PROBLEM DETAILS → Without the pictures, retype each line below exactly as it stands.

RECORDS PROVIDED →

--- START ---

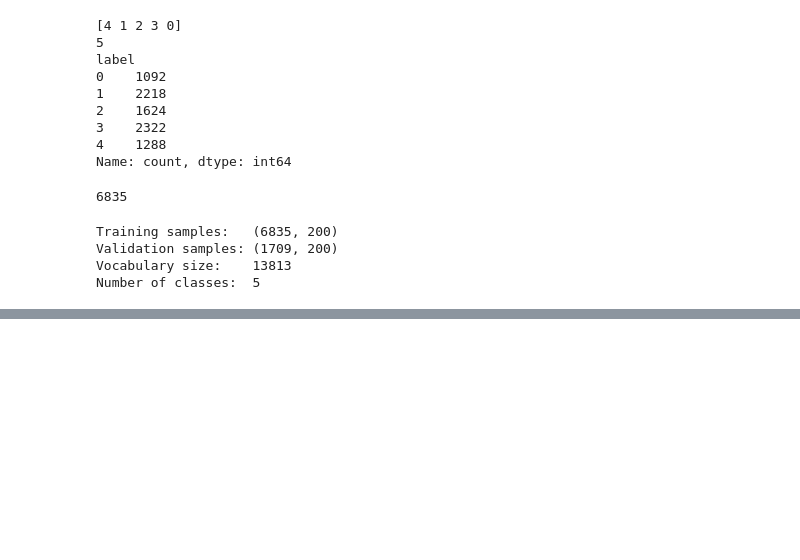
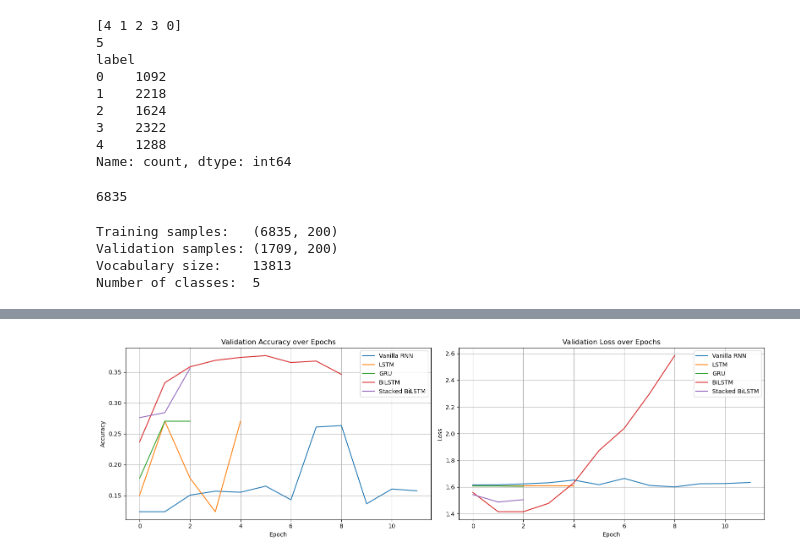
Before and after one commit to asianvader/cam-sentiment-analysis-and-text-classification, a Jupyter notebook: CAM_DS_301_Sentiment_analysis_and_text_classification_Activity_2_2_6.ipynb, the cells around one changed output, grey strips where cells are left out. Cells and saved outputs as stored; diff of their text form; code cells hidden in the pictures; blank space fills up the shorter version.

```diff
--- a/CAM_DS_301_Sentiment_analysis_and_text_classification_Activity_2_2_6.ipynb
+++ b/CAM_DS_301_Sentiment_analysis_and_text_classification_Activity_2_2_6.ipynb
@@ -316,0 +657,19 @@ Epoch 5/5
+# %%
+y_pred_rnn       = np.argmax(vanilla_rnn.predict(X_val_pad), axis=1)
+y_pred_lstm      = np.argmax(lstm_model.predict(X_val_pad), axis=1)
+y_pred_gru       = np.argmax(gru_model.predict(X_val_pad), axis=1)
+y_pred_bi        = np.argmax(bi_lstm.predict(X_val_pad), axis=1)
+y_pred_bi_stacked = np.argmax(stacked_bi_lstm.predict(X_val_pad), axis=1)
+
+models = {
+    'Vanilla RNN':        y_pred_rnn,
+    'LSTM':               y_pred_lstm,
+    'GRU':                y_pred_gru,
+    'BiLSTM':             y_pred_bi,
+    'Stacked BiLSTM':     y_pred_bi_stacked
+}
+
+for name, preds in models.items():
+    print(f"\n{'='*50}\n  {name}\n{'='*50}")
+    print(f"Accuracy: {accuracy_score(y_val_arr, preds):.4f}")
+    print(classification_report(y_val_arr, preds, target_names=label_names))
@@ -316,0 +694,31 @@ Epoch 5/5
+# %%
+histories = {
+    'Vanilla RNN':    history_rnn,
+    'LSTM':           history_lstm,
+    'GRU':            history_gru,
+    'BiLSTM':         history_bi,
+    'Stacked BiLSTM': history_bi_stacked
+}
+
+fig, axes = plt.subplots(1, 2, figsize=(16, 5))
+
+for name, history in histories.items():
+    axes[0].plot(history.history['val_accuracy'], label=name)
+    axes[1].plot(history.history['val_loss'], label=name)
+
+axes[0].set_title('Validation Accuracy over Epochs')
+axes[0].set_xlabel('Epoch')
+axes[0].set_ylabel('Accuracy')
+axes[0].legend()
+axes[0].grid(True)
+
+axes[1].set_title('Validation Loss over Epochs')
+axes[1].set_xlabel('Epoch')
+axes[1].set_ylabel('Loss')
+axes[1].legend()
+axes[1].grid(True)
+
+plt.tight_layout()
+plt.show()
+# %% [output]
+[figure, added]
```
Also changed, not shown: parts of 27 cells of this notebook.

--- END ---

ANSWER SECTION →
Before and after one commit to asianvader/cam-sentiment-analysis-and-text-classification, a Jupyter notebook: CAM_DS_301_Sentiment_analysis_and_text_classification_Activity_2_2_6.ipynb, the cells around one changed output, grey strips where cells are left out. Cells and saved outputs as stored; diff of their text form; code cells hidden in the pictures; blank space fills up the shorter version.

```diff
--- a/CAM_DS_301_Sentiment_analysis_and_text_classification_Activity_2_2_6.ipynb
+++ b/CAM_DS_301_Sentiment_analysis_and_text_classification_Activity_2_2_6.ipynb
@@ -316,0 +657,19 @@ Epoch 5/5
+# %%
+y_pred_rnn       = np.argmax(vanilla_rnn.predict(X_val_pad), axis=1)
+y_pred_lstm      = np.argmax(lstm_model.predict(X_val_pad), axis=1)
+y_pred_gru       = np.argmax(gru_model.predict(X_val_pad), axis=1)
+y_pred_bi        = np.argmax(bi_lstm.predict(X_val_pad), axis=1)
+y_pred_bi_stacked = np.argmax(stacked_bi_lstm.predict(X_val_pad), axis=1)
+
+models = {
+    'Vanilla RNN':        y_pred_rnn,
+    'LSTM':               y_pred_lstm,
+    'GRU':                y_pred_gru,
+    'BiLSTM':             y_pred_bi,
+    'Stacked BiLSTM':     y_pred_bi_stacked
+}
+
+for name, preds in models.items():
+    print(f"\n{'='*50}\n  {name}\n{'='*50}")
+    print(f"Accuracy: {accuracy_score(y_val_arr, preds):.4f}")
+    print(classification_report(y_val_arr, preds, target_names=label_names))
@@ -316,0 +694,31 @@ Epoch 5/5
+# %%
+histories = {
+    'Vanilla RNN':    history_rnn,
+    'LSTM':           history_lstm,
+    'GRU':            history_gru,
+    'BiLSTM':         history_bi,
+    'Stacked BiLSTM': history_bi_stacked
+}
+
+fig, axes = plt.subplots(1, 2, figsize=(16, 5))
+
+for name, history in histories.items():
+    axes[0].plot(history.history['val_accuracy'], label=name)
+    axes[1].plot(history.history['val_loss'], label=name)
+
+axes[0].set_title('Validation Accuracy over Epochs')
+axes[0].set_xlabel('Epoch')
+axes[0].set_ylabel('Accuracy')
+axes[0].legend()
+axes[0].grid(True)
+
+axes[1].set_title('Validation Loss over Epochs')
+axes[1].set_xlabel('Epoch')
+axes[1].set_ylabel('Loss')
+axes[1].legend()
+axes[1].grid(True)
+
+plt.tight_layout()
+plt.show()
+# %% [output]
+[figure, added]
```
Also changed, not shown: parts of 27 cells of this notebook.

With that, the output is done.